Nikolai Nikolaevich and his blunders

Surveillance might seem simple at first — just watch, observe, and write reports. But it's a tricky job, and even the most experienced person can mess up. I've had my share of incidents too. Once, I was assigned to monitor a lady from the Polish Embassy. We checked out her friends and the places she visited. Then, she went into a cafe and sat with a respectable man. I joined them, but realized I left my wallet in the car. How was I going to pay later? While they chatted, I rushed to the car, grabbed my wallet, changed my jacket, and threw on a wig. I went back, snapped a few photos on my phone for the report, and they were staring and smiling. I thought I nailed it. When I went to get my partner from the car, he laughed and said, “You put the wig on backward.” That was a blunder.
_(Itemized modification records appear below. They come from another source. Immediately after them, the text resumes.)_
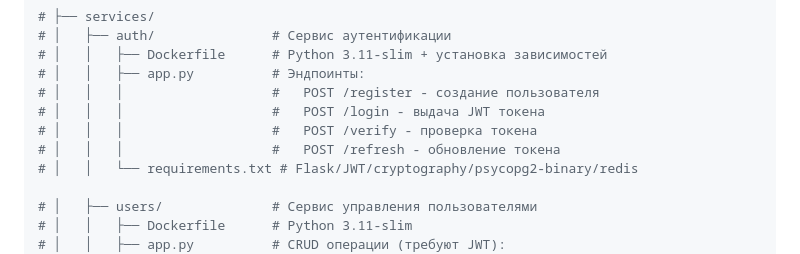
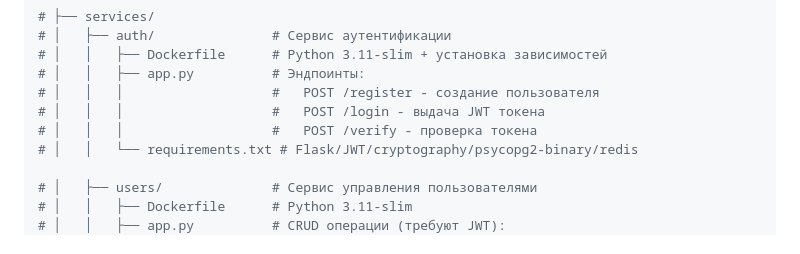
Before and after one commit to kon-kyoto/microservices_lab, a Markdown page: README.md, the part around the change. Drawn GitHub-style.

```diff
--- a/README.md
+++ b/README.md
@@ -20,7 +20,6 @@
 # │   │   │                   #   POST /register - создание пользователя
 # │   │   │                   #   POST /login - выдача JWT токена
 # │   │   │                   #   POST /verify - проверка токена
-# │   │   │                   #   POST /refresh - обновление токена
 # │   │   └── requirements.txt # Flask/JWT/cryptography/psycopg2-binary/redis
 
 # │   ├── users/              # Сервис управления пользователями
```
In this job, when things go sideways, you need to think on your feet and improvise. You can't plan for everything. Once, during a night operation at Savelovsky Railway Station, we were tracking a Chechen connected to Turkish intelligence. He was driving a BMW, with one of our cars in front and the other two behind him. He sped up on the Dmitrovskoe Highway, and we thought he spotted us. But he stopped at the station, dashed towards the doors, realised the station was closed, and ran through the courtyards. I followed him, and when I caught up, he was about to do his business. I jumped right at him, and he unbuttoned his trousers and started relieving himself. Surprised, I sat down too, and he told me, “Don't be scared, do your thing. I'll watch over you.” That was a close call.

Life after Nikolai Nikolaevich
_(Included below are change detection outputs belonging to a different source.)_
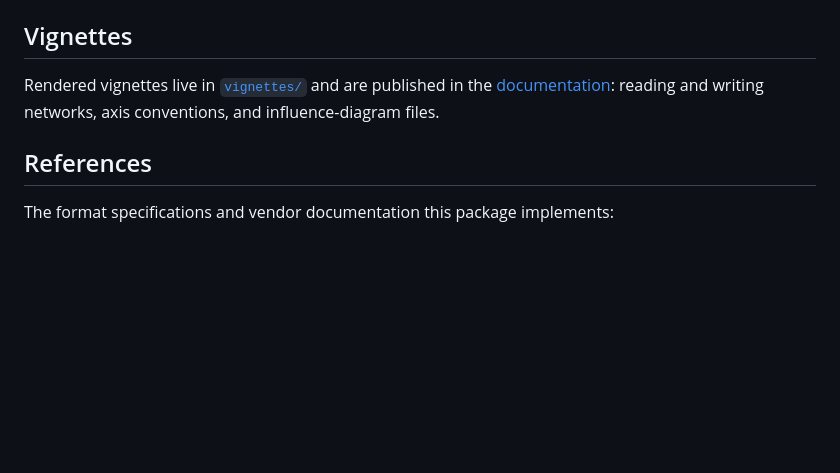
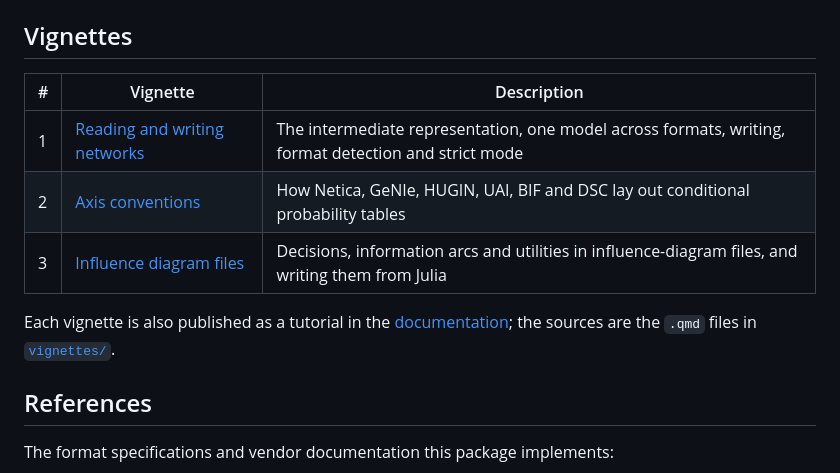
Before and after one commit to ecorecipes/BayesianNetworkFormats.jl, a Markdown page: README.md, the part around the change. GitHub-like rendering; blank space fills up the shorter version.

Commit message:
List the vignettes in a table, as the other ecorecipes repositories do
Each vignette links to its rendered Markdown, with a one-line
description, and the published tutorials are linked from the
documentation.

```diff
--- a/README.md
+++ b/README.md
@@ -104,9 +104,14 @@ Gzip-compressed files from the bnlearn repository must be decompressed first
 
 ## Vignettes
 
-Rendered vignettes live in [`vignettes/`](vignettes/) and are published in the
-[documentation](https://ecorecipes.github.io/BayesianNetworkFormats.jl/):
-reading and writing networks, axis conventions, and influence-diagram files.
+| # | Vignette | Description |
+|---|---|---|
+| 1 | [Reading and writing networks](https://github.com/ecorecipes/BayesianNetworkFormats.jl/blob/main/vignettes/01_reading_and_writing_networks/01_reading_and_writing_networks.md) | The intermediate representation, one model across formats, writing, format detection and strict mode |
+| 2 | [Axis conventions](https://github.com/ecorecipes/BayesianNetworkFormats.jl/blob/main/vignettes/02_axis_conventions/02_axis_conventions.md) | How Netica, GeNIe, HUGIN, UAI, BIF and DSC lay out conditional probability tables |
+| 3 | [Influence diagram files](https://github.com/ecorecipes/BayesianNetworkFormats.jl/blob/main/vignettes/03_influence_diagram_files/03_influence_diagram_files.md) | Decisions, information arcs and utilities in influence-diagram files, and writing them from Julia |
+
+Each vignette is also published as a tutorial in the [documentation](https://ecorecipes.github.io/BayesianNetworkFormats.jl/);
+the sources are the `.qmd` files in [`vignettes/`](vignettes/).
 
 ## References
 
```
After leaving [the OPU] the generals go to the big banks, state corporations, while operators find openings in private security companies, detective agencies, work as driving instructors — everyone fits in differently. Lena Chichenova started breeding frogs and snails for a French restaurant. She invested all her savings, but quickly lost all her money. [Russians] don't like to eat frogs and snails.

In the past, we used to celebrate March 18, External Service Day, in restaurants: dancing, partying, sometimes the nights ended in fights. Everything was banned after [the annexation of] Crimea]
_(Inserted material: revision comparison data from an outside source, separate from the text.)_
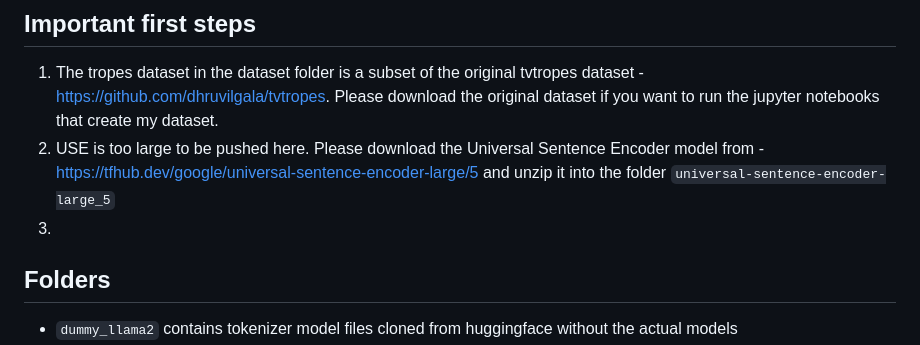
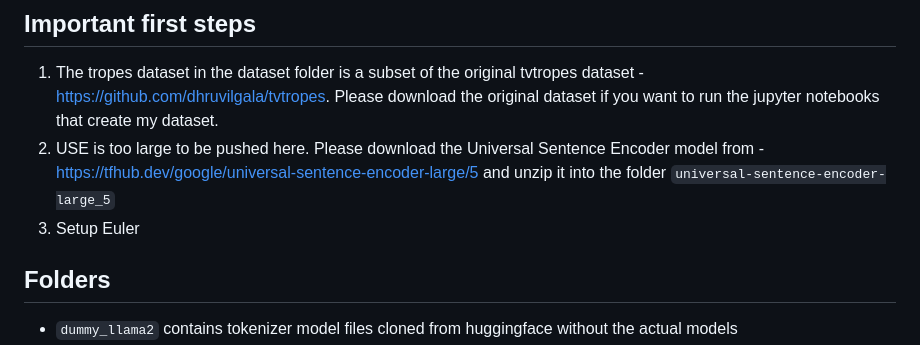
Before and after one commit to armsp/trama, a Markdown page: README.md, the part around the change. Drawn GitHub-style.

```diff
--- a/README.md
+++ b/README.md
@@ -4,7 +4,7 @@ Trope detection using LLaMA
 ## Important first steps
 1. The tropes dataset in the dataset folder is a subset of the original tvtropes dataset - https://github.com/dhruvilgala/tvtropes. Please download the original dataset if you want to run the jupyter notebooks that create my dataset.
 2. USE is too large to be pushed here. Please download the Universal Sentence Encoder model from - https://tfhub.dev/google/universal-sentence-encoder-large/5 and unzip it into the folder `universal-sentence-encoder-large_5`
-3.
+3. Setup Euler
 ## Folders
 * `dummy_llama2` contains tokenizer model files cloned from huggingface without the actual models
 * `euler` Contains the scripts used to run the LLaMA 2 trope extraction scripts, including all the details about environment setup and job submission script
```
The current mood at the OPU

- The directive in the confidential guidelines for Soviet external surveillance” employees read: “Employees of external surveillance must exhibit unwavering devotion to the socialist Motherland. In the face of confrontation with the enemy, they must dedicate all their strength and, if required, even their lives to the cause of the Party.” What’s the situation now?

- Nothing. Nobody will die for the party of oligarchs.

- What do your colleagues think about the invasion of Ukraine?

- You can't get into everyone's head. Many people have shut down, but they continue to work. But the moral atmosphere in the department has really changed for the worse. Sometimes I ask myself: “Why did I run all over Moscow? For what?” I divorced my husband, my daughter became estranged.... I have varicose veins now — I walk like a duck in the mornings, [I have] back pain. That's why I didn't renew my contract.

The 7th KGB Directorate (in charge of external surveillance) was established in 1954 based on the Directorate of External Surveillance and Protection of the Diplomatic Corps. After 1991, the unit became part of the central apparatus of the MGB-FSC-FSB. In 1993, external surveillance was assigned the military unit No. 52295, and in 2004 it was named the FSB’s 17th Directorate, or FSB OPU. The OPU’s headquarters are located at the following address: Moscow, Myasnitskaya Street, 26, while the special garage is located on Zvezdniy Boulevard, 13.

Gennady Shvetov, part of the inner circle of Security Council Secretary Nikolai Patrushev, leads the FSB OPU. The oversight of the department falls under the purview of Army General Sergei Korolev, the 1st Deputy Director of the FSB.

Subscribe to our weekly digest

К сожалению, браузер, которым вы пользуйтесь, устарел и не позволяет корректно отображать сайт. Пожалуйста, установите любой из современных браузеров, например:

Google Chrome Firefox Safari